___ DATA SUPPLIED

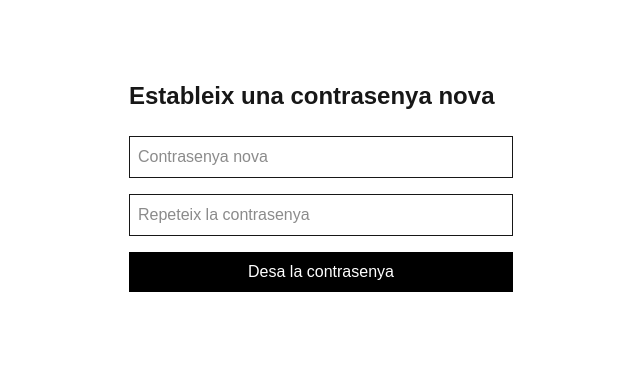
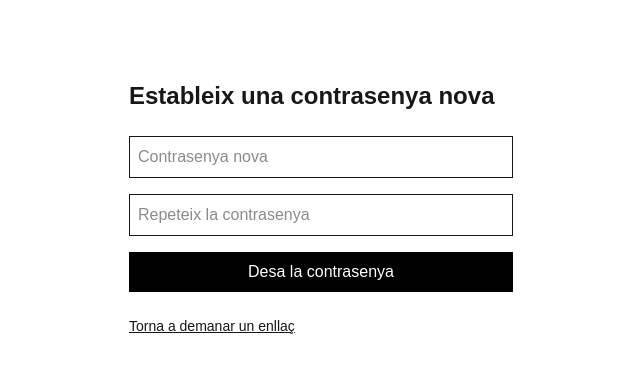
Before and after one commit to tonvil/readometre, a Next.js app: page /reset-password in a window 1280 px wide. Shown: the top 372 px of the page, without its empty margins (319-959 px from the left). Built offline with nearby package versions, Linux system fonts and the light colour scheme.

Commit message:
fix: harden next redirect, guard reset-password error path, and suppress justified lint warning

```diff
--- a/src/app/auth/callback/route.ts
+++ b/src/app/auth/callback/route.ts
@@ -18,7 +18,7 @@
     return NextResponse.redirect(`${origin}/login`);
   }
 
-  if (next) {
+  if (next && next.startsWith("/") && !next.startsWith("//")) {
     return NextResponse.redirect(`${origin}${next}`);
   }
 
--- a/src/app/forgot-password/page.tsx
+++ b/src/app/forgot-password/page.tsx
@@ -7,8 +7,11 @@
   const [success, setSuccess] = useState(false);
 
   async function handleSubmit(formData: FormData) {
-    await requestPasswordReset(formData);
-    setSuccess(true);
+    try {
+      await requestPasswordReset(formData);
+    } finally {
+      setSuccess(true);
+    }
   }
 
   if (success) {
--- a/src/app/reset-password/page.tsx
+++ b/src/app/reset-password/page.tsx
@@ -25,6 +25,9 @@
       return;
     }
 
+    // Full page navigation (not router.push) so the middleware-protected
+    // /dashboard route sees the session cookies Supabase just set.
+    // eslint-disable-next-line @next/next/no-location-assign-relative-destination
     window.location.href = "/dashboard";
   }
 
@@ -53,6 +56,11 @@
           Desa la contrasenya
         </button>
       </form>
+      <p className="text-sm">
+        <a href="/forgot-password" className="underline">
+          Torna a demanar un enllaç
+        </a>
+      </p>
     </main>
   );
 }
```
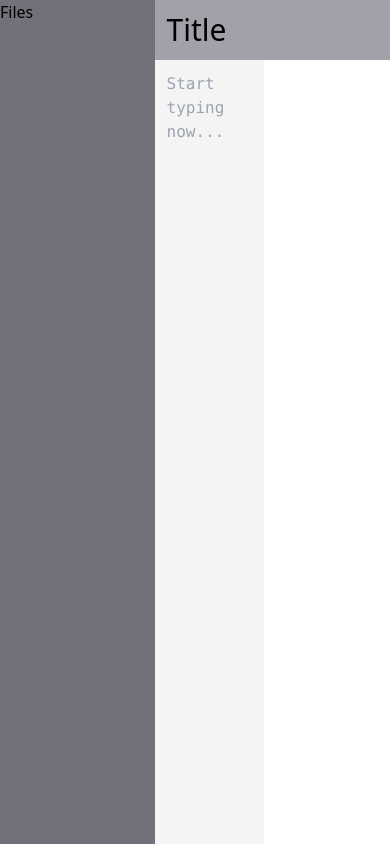
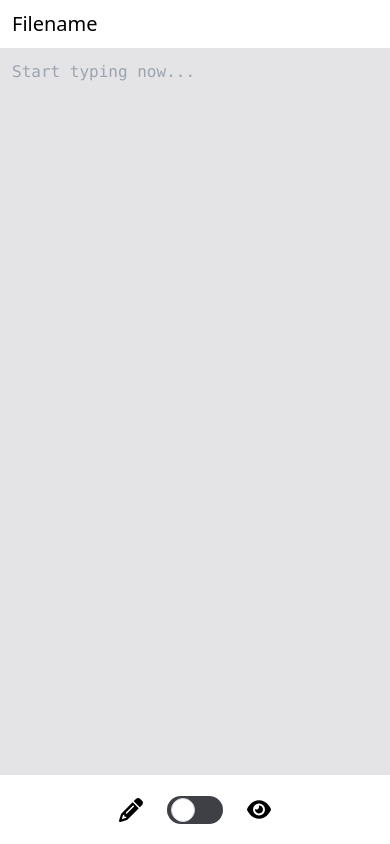
Before and after one commit to shahank42/NotebookMD, a SvelteKit app: page / in a window 390 px wide. Built offline with nearby package versions, Linux system fonts and the light colour scheme.

Commit message:
feat: mobile view

```diff
--- /dev/null
+++ b/src/lib/components/views/DesktopView.svelte
@@ -0,0 +1 @@
+desktop
--- /dev/null
+++ b/src/lib/components/views/MobileView.svelte
@@ -0,0 +1,51 @@
+<script lang="ts">
+	import { marked } from 'marked';
+	import { rawMarkdown } from '$lib/stores/store';
+
+	import editIconUrl from '$lib/assets/editIcon.svg?url';
+	import previewIconUrl from '$lib/assets/previewIcon.svg?url';
+
+	let mobileToggleView = false;
+</script>
+
+<div class="h-full w-full flex flex-col">
+	<div class=" w-full h-14 flex">
+		<input class="w-full px-3 text-xl" type="text" value="Filename" />
+	</div>
+
+	<div class="h-full w-full inline overflow-x-hidden whitespace-nowrap">
+		<div
+			class={`h-full w-full inline-block transition-transform ${
+				mobileToggleView && '-translate-x-full'
+			}`}
+		>
+			<textarea
+				bind:value={$rawMarkdown}
+				placeholder="Start typing now..."
+				class="h-full bg-zinc-200 w-full text-md p-3 font-mono resize-none focus:outline-none appearance-none"
+			/>
+		</div>
+		<!-- DO NOT REMOVE THESE COMMENT LINES BECAUSE SPACE MATTERS!!!
+		-->
+		<article
+			class={`h-full bg-white inline-block transition-transform align-top prose font-serif prose-xl prose-headings w-full whitespace-normal p-5 ${
+				mobileToggleView && '-translate-x-full'
+			} `}
+		>
+			{@html marked.parse($rawMarkdown, { mangle: false, headerIds: false })}
+		</article>
+	</div>
+
+	<div class="w-full flex justify-center items-center h-20 md:hidden">
+		<div class="flex align-middle items-center">
+			<img alt="Edit" src={editIconUrl} class="mr-6 w-6" />
+			<label class="relative inline-flex items-center cursor-pointer">
+				<input type="checkbox" bind:checked={mobileToggleView} class="sr-only peer" />
+				<div
+					class="w-14 h-7 peer-focus:ring-4 rounded-full peer bg-zinc-700 peer-checked:after:translate-x-full peer-checked:after:border-white after:content-[''] after:absolute after:top-0.5 after:left-[4px] after:bg-white after:border-gray-300 after:border after:rounded-full after:h-6 after:w-6 after:transition-all border-zinc-600"
+				/>
+			</label>
+			<img alt="Preview" src={previewIconUrl} class="ml-6 w-6" />
+		</div>
+	</div>
+</div>
--- /dev/null
+++ b/src/lib/stores/store.ts
@@ -0,0 +1,3 @@
+import { writable } from "svelte/store";
+
+export const rawMarkdown = writable<string>("");
--- a/src/routes/+page.svelte
+++ b/src/routes/+page.svelte
@@ -1,26 +1,12 @@
 <script lang="ts">
-	import { marked } from 'marked';
-
-	let rawMarkdown = '';
-
-	let titleBarHeight = 0;
+	import MobileView from '$lib/components/views/MobileView.svelte';
+	import DesktopView from '$lib/components/views/DesktopView.svelte';
 </script>
 
-<main class="min-h-screen flex w-full">
-	<div class="bg-zinc-500 w-64">Files</div>
-	<div class="flex flex-col h-auto w-full">
-		<div class="bg-zinc-400" bind:clientHeight={titleBarHeight}>
-			<p class="text-3xl p-3">Title</p>
-		</div>
-		<div class="flex h-full w-full">
-			<textarea
-				bind:value={rawMarkdown}
-				placeholder="Start typing now..."
-				class="bg-zinc-100 text-md w-0 flex-grow p-3 font-mono resize-none focus:outline-none appearance-none"
-			/>
-			<article class={`w-0 flex-grow prose p-5 font-serif prose-xl prose-headings max-w-none max-h-[calc(100dvh-${titleBarHeight}px)] overflow-y-scroll`}>
-				{@html marked.parse(rawMarkdown, { mangle: false, headerIds: false })}
-			</article>
-		</div>
-	</div>
+<main class="md:hidden h-[100dvh]">
+	<MobileView />
 </main>
+
+<main class="hidden md:flex h-[100dvh]">
+	<DesktopView />
+</main>
```
Also changed, not shown: src/lib/assets/editIcon.svg (added), src/lib/assets/previewIcon.svg (added).
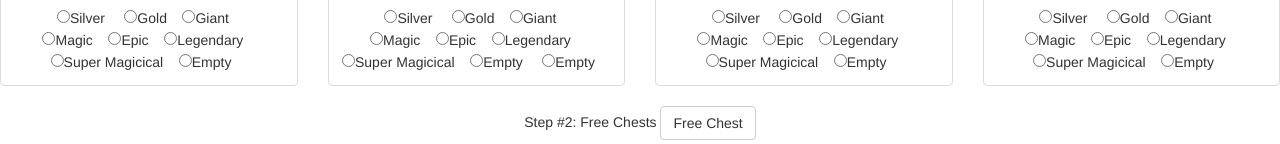
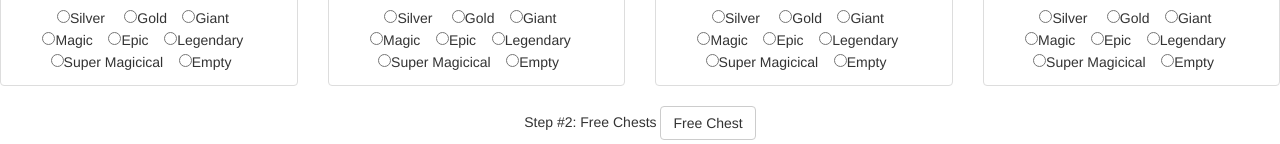
Before and after one commit to BostonA/GamerBot, a plain HTML site: page DoIt.html in a window 1280 px wide. Shown: the part 596-740 px from the top of the page. Drawn offline with nearby package versions, Linux system fonts and the light colour scheme.

Commit message:
DoubleEmptyUIBug

```diff
--- a/DoIt.html
+++ b/DoIt.html
@@ -80,8 +80,6 @@
         <input onclick="document.getElementById('Step2').src='LegendChest.png'" type="radio" name="Chest2" value="Legendary">Legendary&nbsp;&nbsp;&nbsp;<br>
         <input onclick="document.getElementById('Step2').src='SuperMagicChest.png'" type="radio" name="Chest2" value="SuperMagic">Super Magicical&nbsp;&nbsp;&nbsp;
         <input onclick="document.getElementById('Step2').src='Empty.png'" type="radio" name="Chest2" value="Empty">Empty &nbsp;&nbsp;&nbsp;
-      <input onclick="document.getElementById('Step2').src='Empty.png'" type="radio" name="Chest2" value="Empty">Empty &nbsp;&nbsp;&nbsp;
-
         </div>
         </center>
       </div>
```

______

WHAT IS EXPECTED =
Repeat the data exactly. Pictures should not appear.

ANSWER TO THE PROBLEM =
Before and after one commit to tonvil/readometre, a Next.js app: page /reset-password in a window 1280 px wide. Shown: the top 372 px of the page, without its empty margins (319-959 px from the left). Built offline with nearby package versions, Linux system fonts and the light colour scheme.

Commit message:
fix: harden next redirect, guard reset-password error path, and suppress justified lint warning

```diff
--- a/src/app/auth/callback/route.ts
+++ b/src/app/auth/callback/route.ts
@@ -18,7 +18,7 @@
     return NextResponse.redirect(`${origin}/login`);
   }
 
-  if (next) {
+  if (next && next.startsWith("/") && !next.startsWith("//")) {
     return NextResponse.redirect(`${origin}${next}`);
   }
 
--- a/src/app/forgot-password/page.tsx
+++ b/src/app/forgot-password/page.tsx
@@ -7,8 +7,11 @@
   const [success, setSuccess] = useState(false);
 
   async function handleSubmit(formData: FormData) {
-    await requestPasswordReset(formData);
-    setSuccess(true);
+    try {
+      await requestPasswordReset(formData);
+    } finally {
+      setSuccess(true);
+    }
   }
 
   if (success) {
--- a/src/app/reset-password/page.tsx
+++ b/src/app/reset-password/page.tsx
@@ -25,6 +25,9 @@
       return;
     }
 
+    // Full page navigation (not router.push) so the middleware-protected
+    // /dashboard route sees the session cookies Supabase just set.
+    // eslint-disable-next-line @next/next/no-location-assign-relative-destination
     window.location.href = "/dashboard";
   }
 
@@ -53,6 +56,11 @@
           Desa la contrasenya
         </button>
       </form>
+      <p className="text-sm">
+        <a href="/forgot-password" className="underline">
+          Torna a demanar un enllaç
+        </a>
+      </p>
     </main>
   );
 }
```
Before and after one commit to shahank42/NotebookMD, a SvelteKit app: page / in a window 390 px wide. Built offline with nearby package versions, Linux system fonts and the light colour scheme.

Commit message:
feat: mobile view

```diff
--- /dev/null
+++ b/src/lib/components/views/DesktopView.svelte
@@ -0,0 +1 @@
+desktop
--- /dev/null
+++ b/src/lib/components/views/MobileView.svelte
@@ -0,0 +1,51 @@
+<script lang="ts">
+	import { marked } from 'marked';
+	import { rawMarkdown } from '$lib/stores/store';
+
+	import editIconUrl from '$lib/assets/editIcon.svg?url';
+	import previewIconUrl from '$lib/assets/previewIcon.svg?url';
+
+	let mobileToggleView = false;
+</script>
+
+<div class="h-full w-full flex flex-col">
+	<div class=" w-full h-14 flex">
+		<input class="w-full px-3 text-xl" type="text" value="Filename" />
+	</div>
+
+	<div class="h-full w-full inline overflow-x-hidden whitespace-nowrap">
+		<div
+			class={`h-full w-full inline-block transition-transform ${
+				mobileToggleView && '-translate-x-full'
+			}`}
+		>
+			<textarea
+				bind:value={$rawMarkdown}
+				placeholder="Start typing now..."
+				class="h-full bg-zinc-200 w-full text-md p-3 font-mono resize-none focus:outline-none appearance-none"
+			/>
+		</div>
+		<!-- DO NOT REMOVE THESE COMMENT LINES BECAUSE SPACE MATTERS!!!
+		-->
+		<article
+			class={`h-full bg-white inline-block transition-transform align-top prose font-serif prose-xl prose-headings w-full whitespace-normal p-5 ${
+				mobileToggleView && '-translate-x-full'
+			} `}
+		>
+			{@html marked.parse($rawMarkdown, { mangle: false, headerIds: false })}
+		</article>
+	</div>
+
+	<div class="w-full flex justify-center items-center h-20 md:hidden">
+		<div class="flex align-middle items-center">
+			<img alt="Edit" src={editIconUrl} class="mr-6 w-6" />
+			<label class="relative inline-flex items-center cursor-pointer">
+				<input type="checkbox" bind:checked={mobileToggleView} class="sr-only peer" />
+				<div
+					class="w-14 h-7 peer-focus:ring-4 rounded-full peer bg-zinc-700 peer-checked:after:translate-x-full peer-checked:after:border-white after:content-[''] after:absolute after:top-0.5 after:left-[4px] after:bg-white after:border-gray-300 after:border after:rounded-full after:h-6 after:w-6 after:transition-all border-zinc-600"
+				/>
+			</label>
+			<img alt="Preview" src={previewIconUrl} class="ml-6 w-6" />
+		</div>
+	</div>
+</div>
--- /dev/null
+++ b/src/lib/stores/store.ts
@@ -0,0 +1,3 @@
+import { writable } from "svelte/store";
+
+export const rawMarkdown = writable<string>("");
--- a/src/routes/+page.svelte
+++ b/src/routes/+page.svelte
@@ -1,26 +1,12 @@
 <script lang="ts">
-	import { marked } from 'marked';
-
-	let rawMarkdown = '';
-
-	let titleBarHeight = 0;
+	import MobileView from '$lib/components/views/MobileView.svelte';
+	import DesktopView from '$lib/components/views/DesktopView.svelte';
 </script>
 
-<main class="min-h-screen flex w-full">
-	<div class="bg-zinc-500 w-64">Files</div>
-	<div class="flex flex-col h-auto w-full">
-		<div class="bg-zinc-400" bind:clientHeight={titleBarHeight}>
-			<p class="text-3xl p-3">Title</p>
-		</div>
-		<div class="flex h-full w-full">
-			<textarea
-				bind:value={rawMarkdown}
-				placeholder="Start typing now..."
-				class="bg-zinc-100 text-md w-0 flex-grow p-3 font-mono resize-none focus:outline-none appearance-none"
-			/>
-			<article class={`w-0 flex-grow prose p-5 font-serif prose-xl prose-headings max-w-none max-h-[calc(100dvh-${titleBarHeight}px)] overflow-y-scroll`}>
-				{@html marked.parse(rawMarkdown, { mangle: false, headerIds: false })}
-			</article>
-		</div>
-	</div>
+<main class="md:hidden h-[100dvh]">
+	<MobileView />
 </main>
+
+<main class="hidden md:flex h-[100dvh]">
+	<DesktopView />
+</main>
```
Also changed, not shown: src/lib/assets/editIcon.svg (added), src/lib/assets/previewIcon.svg (added).
Before and after one commit to BostonA/GamerBot, a plain HTML site: page DoIt.html in a window 1280 px wide. Shown: the part 596-740 px from the top of the page. Drawn offline with nearby package versions, Linux system fonts and the light colour scheme.

Commit message:
DoubleEmptyUIBug

```diff
--- a/DoIt.html
+++ b/DoIt.html
@@ -80,8 +80,6 @@
         <input onclick="document.getElementById('Step2').src='LegendChest.png'" type="radio" name="Chest2" value="Legendary">Legendary&nbsp;&nbsp;&nbsp;<br>
         <input onclick="document.getElementById('Step2').src='SuperMagicChest.png'" type="radio" name="Chest2" value="SuperMagic">Super Magicical&nbsp;&nbsp;&nbsp;
         <input onclick="document.getElementById('Step2').src='Empty.png'" type="radio" name="Chest2" value="Empty">Empty &nbsp;&nbsp;&nbsp;
-      <input onclick="document.getElementById('Step2').src='Empty.png'" type="radio" name="Chest2" value="Empty">Empty &nbsp;&nbsp;&nbsp;
-
         </div>
         </center>
       </div>
```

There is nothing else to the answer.